The Court rejected the officer’s defense of qualified immunity. The Court had little difficulty concluding that Owens’s allegations state a plausible § 1983 claim because the information withheld by the officers would have supported his theory that Thompson committed the rape and murder; commenting that at the very least it would have discredited Thompson’s testimony. The Court cites the fact that the officers were seasoned veterans who called the ASA moments after receiving Thompson’s final story to support the conclusion that they withheld the four previous versions intentionally and maliciously. The Court points to precedent in Barbee, Sutton, and Boone in holding that the officers should have known that not disclosing material exculpatory evidence was a violation of Owens’s constitutional rights in 1988.

 Owens’s Complaint Survived Motion to Dismiss

Finally, the Court held that the factual allegations in Owens’s complaint, including reported and unreported cases of officers withholding information from the period of time before and during his trial, contained sufficient factual content to allege that the BCPD maintained a custom, policy, or practice allowing the withholding of material exculpatory evidence. The Court found the allegations that BCPD officers withheld information on multiple occasions could establish a “persistent and widespread” pattern of practice. The Court held that Owens’s complaint survived the BCPD’s 12(b)(6) motion to dismiss.

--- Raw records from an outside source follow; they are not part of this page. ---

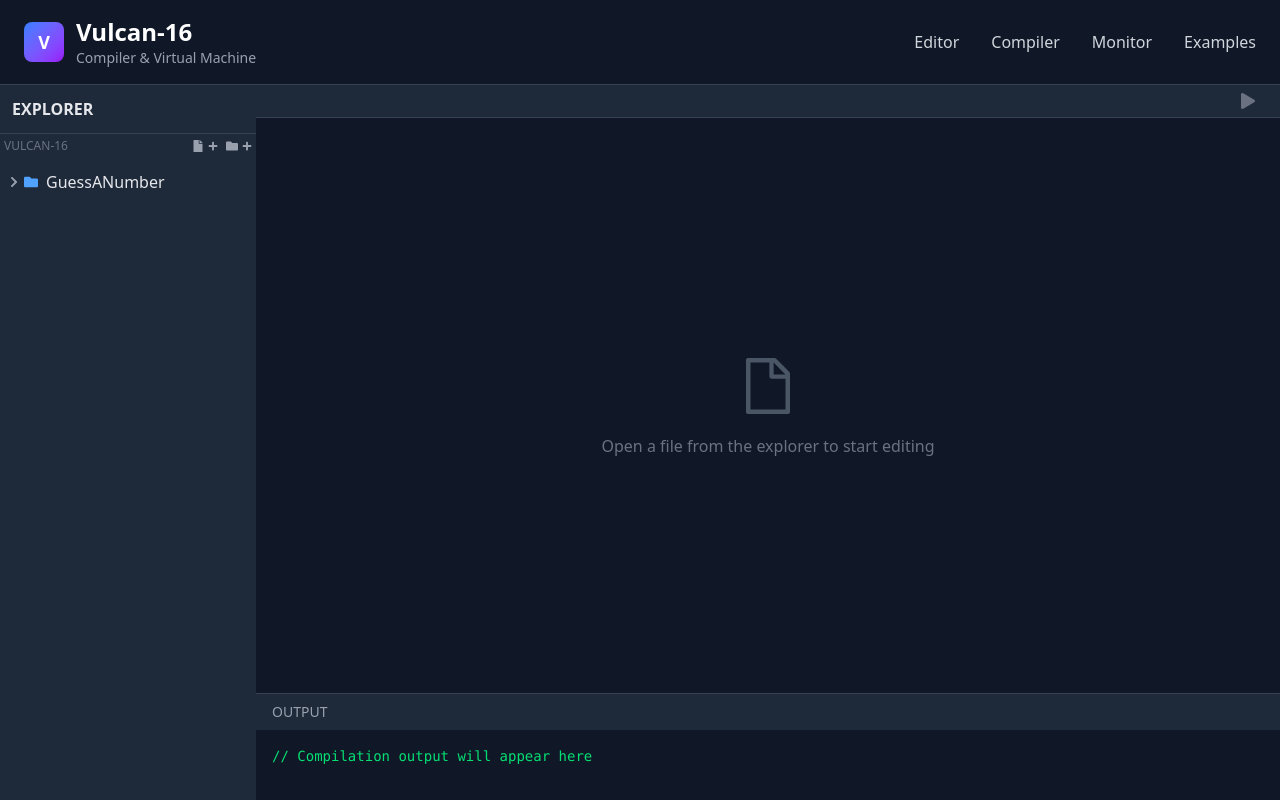
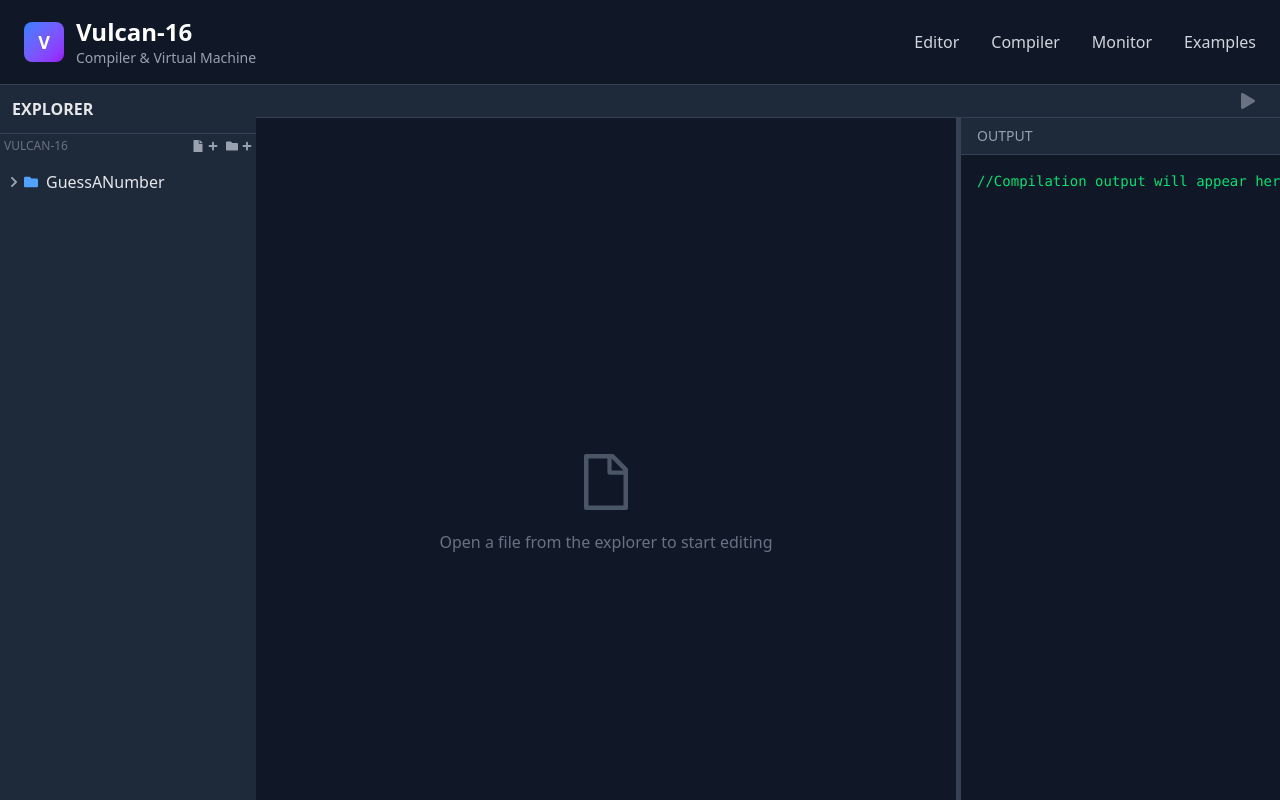
Before and after one commit to wolgwang1729/Vulcan-16, a React (Vite) app in the folder ide/frontend/: page / in a window 1280 px wide. Shown: the top 800 px of the page. Built offline with nearby package versions, Linux system fonts and the light colour scheme.

Commit message:
Put the output on the right

```diff
--- a/ide/frontend/src/components/JackEditor.jsx
+++ b/ide/frontend/src/components/JackEditor.jsx
@@ -36,6 +36,32 @@ const JackEditor = () => {
   const [newItemParentId, setNewItemParentId] = useState(null);
   const [targetLanguage, setTargetLanguage] = useState('.hack');
   const [showDropdown, setShowDropdown] = useState(false);
+  const [outputWidth, setOutputWidth] = useState(320);
+  const [isResizing, setIsResizing] = useState(false);
+
+  const startResizing = () => setIsResizing(true);
+  const stopResizing = () => setIsResizing(false);
+  const resize = (e) => {
+    if (isResizing) {
+      const newWidth = window.innerWidth - e.clientX;
+      // Constrain width between 100px and window width - 100px
+      if (newWidth > 100 && newWidth < window.innerWidth - 100) {
+        setOutputWidth(newWidth);
+      }
+    }
+  };
+
+  useEffect(() => {
+    window.addEventListener('mouseup', stopResizing);
+    window.addEventListener('mousemove', resize);
+    return () => {
+      window.removeEventListener('mouseup', stopResizing);
+      window.removeEventListener('mousemove', resize);
+    };
+  }, [isResizing]);
+
+
+
 
   const findFile = (id, items = fileSystem) => {
     for (const item of items) {
@@ -512,8 +538,10 @@ const JackEditor = () => {
             </div>
           </div>
         </div>
+        {/* Editor and Output Container */}
+        <div className="flex-1 flex" style={{ position: 'relative' }}>
           {/* Editor Area */}
-        <div className="flex-1 flex">
+          <div style={{ flex: 1, minWidth: 100 }}>
             {activeFile ? (
               <textarea
                 value={activeFile.content}
@@ -532,14 +560,34 @@ const JackEditor = () => {
             )}
           </div>
 
+          {/* Resizable Divider */}
+          <div
+            onMouseDown={startResizing}
+            className="bg-gray-700 hover:bg-gray-600 cursor-col-resize"
+            style={{
+              width: 4,
+              cursor: 'col-resize',
+              userSelect: 'none',
+              transition: 'background-color 0.2s'
+            }}
+          />
+
           {/* Output Panel */}
-        <div className="h-48 bg-gray-900 border-t border-gray-700 flex flex-col">
-          <div className="bg-gray-800 px-4 py-2 text-sm text-gray-400">
+          <div
+            style={{
+              width: outputWidth,
+              minWidth: 100,
+              backgroundColor: '#1a202c'
+            }}
+            className="flex flex-col border-l border-gray-700"
+          >
+            <div className="bg-gray-800 px-4 py-2 text-sm text-gray-400 border-b border-gray-700">
               OUTPUT
             </div>
             <pre className="flex-1 p-4 overflow-auto bg-gray-900 text-green-400 font-mono text-sm">
-            {output || '// Compilation output will appear here'}
+              {output || '//Compilation output will appear here'}
             </pre>
+          </div>
         </div>
       </div>
     </div>
```
Lines whose indentation alone changed are shown as unchanged.
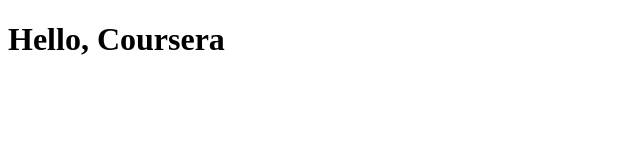
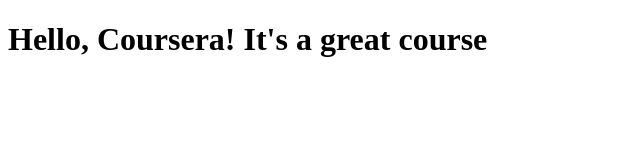
Before and after one commit to misael-gutierrez/coursera-test, a plain HTML site: page index.html in a window 1280 px wide. Shown: the whole page, without its empty margins (0-640 px from the left). Drawn offline with Linux system fonts and the light colour scheme.

Commit message:
Small addition to our page content

```diff
--- a/index.html
+++ b/index.html
@@ -4,6 +4,6 @@
 	<title>Hello coursera</title>
 </head>
 <body>
-<h1>Hello, Coursera</h1>
+<h1>Hello, Coursera! It's a great course </h1>
 </body>
 </html>
```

 4th Circuit Affirmed in Part and Vacated in Part

Owens will have yet another day in court to prove his § 1983 claims against the BCPD, and the individual officers, but not the State Attorney’s Office. The case was remanded to the district court for further proceedings.